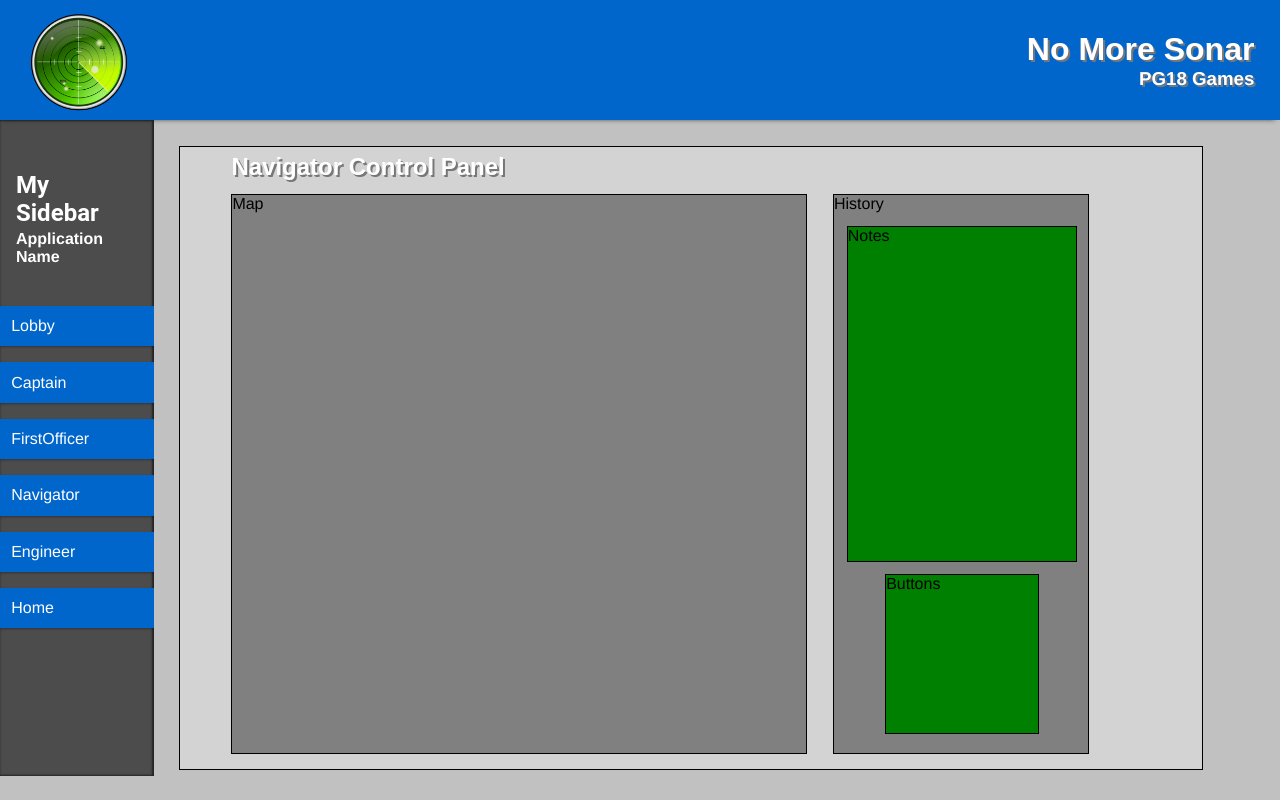
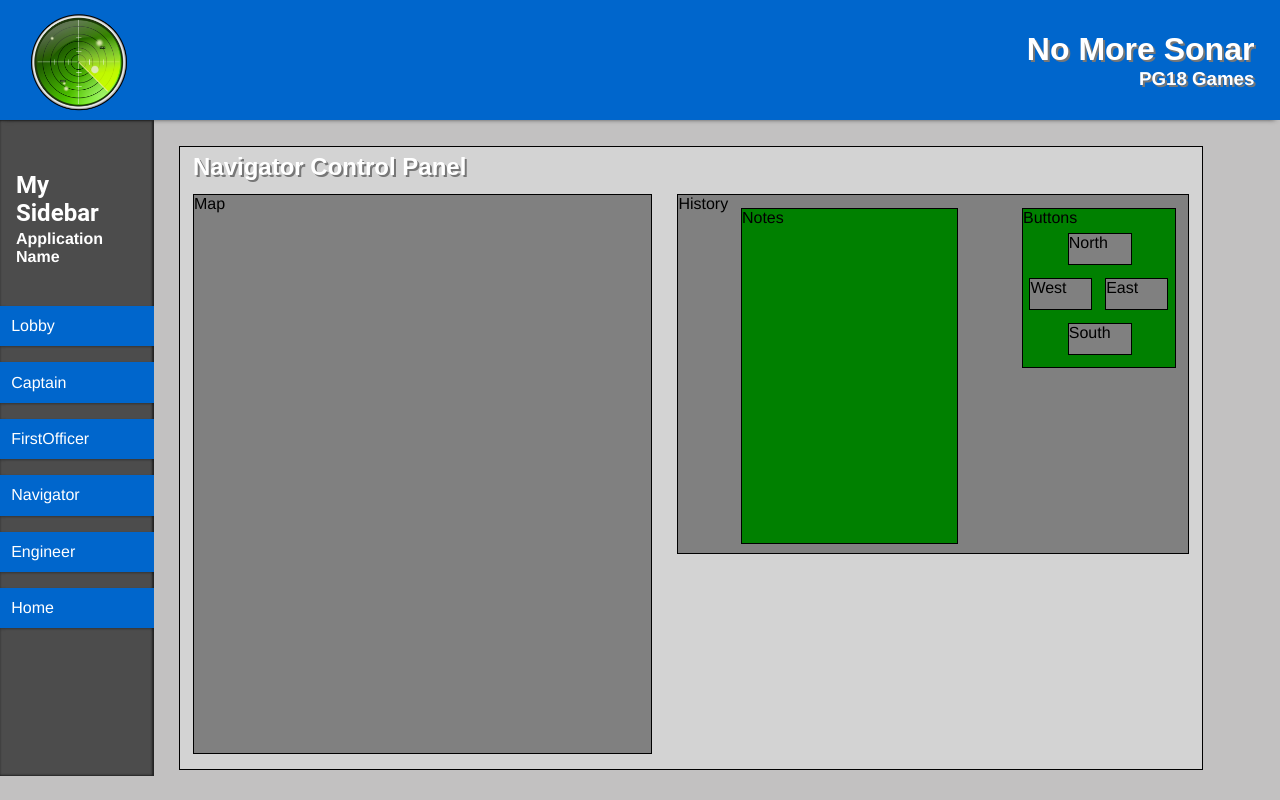
Before and after one commit to pg18alejandro/JavaScript-3, a Vue app in the folder LtSonar/: page /#/navigator in a window 1280 px wide. Shown: the top 800 px of the page. Built offline with nearby package versions, Linux system fonts and the light colour scheme.

Commit message:
navScreen layout

```diff
--- a/LtSonar/src/routes/Navigator.vue
+++ b/LtSonar/src/routes/Navigator.vue
@@ -10,7 +10,18 @@ Copyright (c) 2020. Alejandro Lopez. All Rights Reserved.
                 <div class="map">Map</div>
                 <div class="history">History
                     <div class="notes">Notes </div>
-                    <div class="buttons">Buttons </div>
+                    <div class="buttons">Buttons
+                        <div class="button north"> North
+                        </div>
+                        <div class="middle-buttons">
+                            <div class="button west"> West
+                            </div>
+                            <div class="button east"> East
+                            </div>
+                        </div>
+                        <div class="button south"> South
+                        </div>
+                    </div>
                 </div>
             </div>
         </div>
@@ -55,7 +66,7 @@ Copyright (c) 2020. Alejandro Lopez. All Rights Reserved.
 
     .map {
         margin:1vw;
-        margin-left: 4vw;
+        margin-left: 1vw;
         border: 1px solid black;
         background-color: gray;
         color: black;
@@ -68,14 +79,15 @@ Copyright (c) 2020. Alejandro Lopez. All Rights Reserved.
         border: 1px solid black;
         background-color: gray;
         color: black;
-        height: 70vh;
-        width: 20vw;
+        height: 45vh;
+        width: 40vw;
+        display: flex;
     }
 
     .title {
         text-shadow: 2px 2px #777;
         margin-top: 0.5vw;
-        margin-left: 4vw;
+        margin-left: 1vw;
     }
 
     .notes {
@@ -96,4 +108,26 @@ Copyright (c) 2020. Alejandro Lopez. All Rights Reserved.
         height: 20vh;
         width: 12vw;
     }
+
+
+    .button {
+        margin:0.5vw;
+        border: 1px solid black;
+        background-color: grey;
+        color: black;
+        height: 4vh;
+        width: 5vw;
+    }
+
+    .middle-buttons {
+        display: flex;
+    }
+
+    .north {
+        margin-left: 3.5vw;
+    }
+
+    .south {
+        margin-left: 3.5vw;
+    }
 </style>
```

□ □ □

_EXERCISE PROMPT_:
Repeat the material above verbatim. Leave the pictures behind.

_FINISHED TASK_:
Before and after one commit to pg18alejandro/JavaScript-3, a Vue app in the folder LtSonar/: page /#/navigator in a window 1280 px wide. Shown: the top 800 px of the page. Built offline with nearby package versions, Linux system fonts and the light colour scheme.

Commit message:
navScreen layout

```diff
--- a/LtSonar/src/routes/Navigator.vue
+++ b/LtSonar/src/routes/Navigator.vue
@@ -10,7 +10,18 @@ Copyright (c) 2020. Alejandro Lopez. All Rights Reserved.
                 <div class="map">Map</div>
                 <div class="history">History
                     <div class="notes">Notes </div>
-                    <div class="buttons">Buttons </div>
+                    <div class="buttons">Buttons
+                        <div class="button north"> North
+                        </div>
+                        <div class="middle-buttons">
+                            <div class="button west"> West
+                            </div>
+                            <div class="button east"> East
+                            </div>
+                        </div>
+                        <div class="button south"> South
+                        </div>
+                    </div>
                 </div>
             </div>
         </div>
@@ -55,7 +66,7 @@ Copyright (c) 2020. Alejandro Lopez. All Rights Reserved.
 
     .map {
         margin:1vw;
-        margin-left: 4vw;
+        margin-left: 1vw;
         border: 1px solid black;
         background-color: gray;
         color: black;
@@ -68,14 +79,15 @@ Copyright (c) 2020. Alejandro Lopez. All Rights Reserved.
         border: 1px solid black;
         background-color: gray;
         color: black;
-        height: 70vh;
-        width: 20vw;
+        height: 45vh;
+        width: 40vw;
+        display: flex;
     }
 
     .title {
         text-shadow: 2px 2px #777;
         margin-top: 0.5vw;
-        margin-left: 4vw;
+        margin-left: 1vw;
     }
 
     .notes {
@@ -96,4 +108,26 @@ Copyright (c) 2020. Alejandro Lopez. All Rights Reserved.
         height: 20vh;
         width: 12vw;
     }
+
+
+    .button {
+        margin:0.5vw;
+        border: 1px solid black;
+        background-color: grey;
+        color: black;
+        height: 4vh;
+        width: 5vw;
+    }
+
+    .middle-buttons {
+        display: flex;
+    }
+
+    .north {
+        margin-left: 3.5vw;
+    }
+
+    .south {
+        margin-left: 3.5vw;
+    }
 </style>
```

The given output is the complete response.